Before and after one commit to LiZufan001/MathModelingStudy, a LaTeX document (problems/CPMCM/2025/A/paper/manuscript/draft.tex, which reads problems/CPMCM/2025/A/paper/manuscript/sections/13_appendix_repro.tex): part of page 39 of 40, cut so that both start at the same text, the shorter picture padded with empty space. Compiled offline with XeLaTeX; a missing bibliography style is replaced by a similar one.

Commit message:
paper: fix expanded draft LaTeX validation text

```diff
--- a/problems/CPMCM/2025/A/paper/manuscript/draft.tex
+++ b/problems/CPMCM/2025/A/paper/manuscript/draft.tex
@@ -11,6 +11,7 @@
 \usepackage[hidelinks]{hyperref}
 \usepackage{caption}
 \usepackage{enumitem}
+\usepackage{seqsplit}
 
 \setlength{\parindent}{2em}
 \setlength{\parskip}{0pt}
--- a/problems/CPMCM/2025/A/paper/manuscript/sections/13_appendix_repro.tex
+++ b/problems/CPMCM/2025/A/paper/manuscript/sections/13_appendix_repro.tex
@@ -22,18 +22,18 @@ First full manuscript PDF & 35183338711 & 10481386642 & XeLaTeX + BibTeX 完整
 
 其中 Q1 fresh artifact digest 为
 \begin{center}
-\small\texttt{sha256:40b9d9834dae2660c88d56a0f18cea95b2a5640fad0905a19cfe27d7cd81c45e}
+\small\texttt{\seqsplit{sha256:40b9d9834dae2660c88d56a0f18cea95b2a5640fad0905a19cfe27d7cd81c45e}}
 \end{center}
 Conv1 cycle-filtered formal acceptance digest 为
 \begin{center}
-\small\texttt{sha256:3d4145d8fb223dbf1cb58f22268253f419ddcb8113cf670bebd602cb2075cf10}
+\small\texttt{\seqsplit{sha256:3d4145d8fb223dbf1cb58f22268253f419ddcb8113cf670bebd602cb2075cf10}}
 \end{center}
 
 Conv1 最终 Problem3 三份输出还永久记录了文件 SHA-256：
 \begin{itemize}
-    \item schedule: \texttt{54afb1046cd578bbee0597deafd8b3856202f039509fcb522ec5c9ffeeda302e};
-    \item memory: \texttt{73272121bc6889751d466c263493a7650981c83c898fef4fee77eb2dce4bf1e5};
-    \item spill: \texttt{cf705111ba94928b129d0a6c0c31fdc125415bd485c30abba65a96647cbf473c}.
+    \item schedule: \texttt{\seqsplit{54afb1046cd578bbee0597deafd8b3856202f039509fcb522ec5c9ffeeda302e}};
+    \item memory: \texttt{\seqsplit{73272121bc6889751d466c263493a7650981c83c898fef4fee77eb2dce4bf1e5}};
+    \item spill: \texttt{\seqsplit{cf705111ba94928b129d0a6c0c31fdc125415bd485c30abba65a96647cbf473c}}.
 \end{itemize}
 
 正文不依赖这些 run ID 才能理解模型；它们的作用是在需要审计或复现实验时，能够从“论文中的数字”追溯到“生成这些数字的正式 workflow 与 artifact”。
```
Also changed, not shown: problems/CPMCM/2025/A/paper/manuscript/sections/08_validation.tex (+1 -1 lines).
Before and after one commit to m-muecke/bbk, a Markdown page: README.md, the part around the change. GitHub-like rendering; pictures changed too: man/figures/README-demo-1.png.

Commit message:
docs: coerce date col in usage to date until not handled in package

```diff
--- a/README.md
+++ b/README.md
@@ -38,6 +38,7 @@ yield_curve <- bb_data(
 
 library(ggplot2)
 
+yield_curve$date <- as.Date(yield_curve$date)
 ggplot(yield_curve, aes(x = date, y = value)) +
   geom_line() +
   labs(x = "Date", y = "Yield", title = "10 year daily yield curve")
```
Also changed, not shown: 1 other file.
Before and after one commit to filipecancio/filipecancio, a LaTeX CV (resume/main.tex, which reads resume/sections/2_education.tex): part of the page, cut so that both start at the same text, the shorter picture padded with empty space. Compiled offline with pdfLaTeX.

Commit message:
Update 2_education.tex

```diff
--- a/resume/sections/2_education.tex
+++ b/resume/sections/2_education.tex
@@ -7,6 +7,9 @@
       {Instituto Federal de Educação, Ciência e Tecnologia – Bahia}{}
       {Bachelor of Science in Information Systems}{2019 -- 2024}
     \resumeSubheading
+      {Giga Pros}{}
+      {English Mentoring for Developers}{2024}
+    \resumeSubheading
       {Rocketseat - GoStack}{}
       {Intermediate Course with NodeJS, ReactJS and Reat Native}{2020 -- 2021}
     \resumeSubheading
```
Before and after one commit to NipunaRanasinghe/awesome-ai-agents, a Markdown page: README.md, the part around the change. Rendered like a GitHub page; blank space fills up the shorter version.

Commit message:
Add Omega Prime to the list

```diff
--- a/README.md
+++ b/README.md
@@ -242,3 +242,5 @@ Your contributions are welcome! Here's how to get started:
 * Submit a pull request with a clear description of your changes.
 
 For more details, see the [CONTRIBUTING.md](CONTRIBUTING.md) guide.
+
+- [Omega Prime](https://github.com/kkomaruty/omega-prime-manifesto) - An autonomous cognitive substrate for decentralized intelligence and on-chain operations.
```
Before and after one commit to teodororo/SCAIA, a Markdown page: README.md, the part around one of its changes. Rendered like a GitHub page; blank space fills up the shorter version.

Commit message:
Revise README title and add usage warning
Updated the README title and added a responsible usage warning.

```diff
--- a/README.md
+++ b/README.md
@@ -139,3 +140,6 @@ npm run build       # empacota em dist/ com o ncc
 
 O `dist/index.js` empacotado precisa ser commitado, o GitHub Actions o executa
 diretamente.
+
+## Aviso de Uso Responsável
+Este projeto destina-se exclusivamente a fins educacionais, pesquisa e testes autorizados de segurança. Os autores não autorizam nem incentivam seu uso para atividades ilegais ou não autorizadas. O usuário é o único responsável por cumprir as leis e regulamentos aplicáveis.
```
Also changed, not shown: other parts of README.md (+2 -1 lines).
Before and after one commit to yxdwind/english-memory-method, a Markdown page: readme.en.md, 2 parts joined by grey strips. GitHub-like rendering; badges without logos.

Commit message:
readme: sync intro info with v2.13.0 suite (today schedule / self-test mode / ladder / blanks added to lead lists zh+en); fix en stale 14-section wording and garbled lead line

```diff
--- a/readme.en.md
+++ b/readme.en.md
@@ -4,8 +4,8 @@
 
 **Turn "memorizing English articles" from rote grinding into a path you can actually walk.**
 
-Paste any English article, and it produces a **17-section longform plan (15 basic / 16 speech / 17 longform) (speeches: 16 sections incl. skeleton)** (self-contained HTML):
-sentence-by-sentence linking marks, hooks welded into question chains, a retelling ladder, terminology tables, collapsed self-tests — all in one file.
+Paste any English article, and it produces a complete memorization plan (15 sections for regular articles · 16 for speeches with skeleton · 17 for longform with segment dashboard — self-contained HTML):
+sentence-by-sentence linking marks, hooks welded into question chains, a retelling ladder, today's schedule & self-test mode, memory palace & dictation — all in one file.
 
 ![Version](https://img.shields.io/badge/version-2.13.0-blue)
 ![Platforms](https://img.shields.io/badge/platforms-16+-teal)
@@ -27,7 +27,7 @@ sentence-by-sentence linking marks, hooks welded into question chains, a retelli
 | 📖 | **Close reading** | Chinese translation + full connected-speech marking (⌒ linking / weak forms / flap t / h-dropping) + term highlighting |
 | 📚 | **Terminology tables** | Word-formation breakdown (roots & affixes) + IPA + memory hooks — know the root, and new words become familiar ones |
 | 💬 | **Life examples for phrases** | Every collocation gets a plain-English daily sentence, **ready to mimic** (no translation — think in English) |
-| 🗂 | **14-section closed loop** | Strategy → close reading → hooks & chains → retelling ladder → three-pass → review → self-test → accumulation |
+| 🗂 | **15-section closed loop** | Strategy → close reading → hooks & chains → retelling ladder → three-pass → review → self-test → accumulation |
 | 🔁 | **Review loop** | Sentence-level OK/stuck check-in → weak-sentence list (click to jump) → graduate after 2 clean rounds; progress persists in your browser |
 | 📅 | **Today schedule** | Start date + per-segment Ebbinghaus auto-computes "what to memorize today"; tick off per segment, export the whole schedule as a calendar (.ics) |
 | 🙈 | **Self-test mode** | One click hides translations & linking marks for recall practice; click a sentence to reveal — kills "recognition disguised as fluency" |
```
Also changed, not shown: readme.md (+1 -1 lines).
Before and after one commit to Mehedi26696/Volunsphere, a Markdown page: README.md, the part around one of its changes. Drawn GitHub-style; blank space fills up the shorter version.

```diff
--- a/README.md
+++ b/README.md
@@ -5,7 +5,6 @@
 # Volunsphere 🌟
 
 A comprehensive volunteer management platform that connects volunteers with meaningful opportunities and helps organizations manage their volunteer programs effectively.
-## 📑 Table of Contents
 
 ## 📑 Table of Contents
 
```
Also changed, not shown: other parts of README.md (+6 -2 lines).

----------

Exercise: Where the word "longform" appears in a line of the listing, that line is counted once; give the total alone.

Task result: 2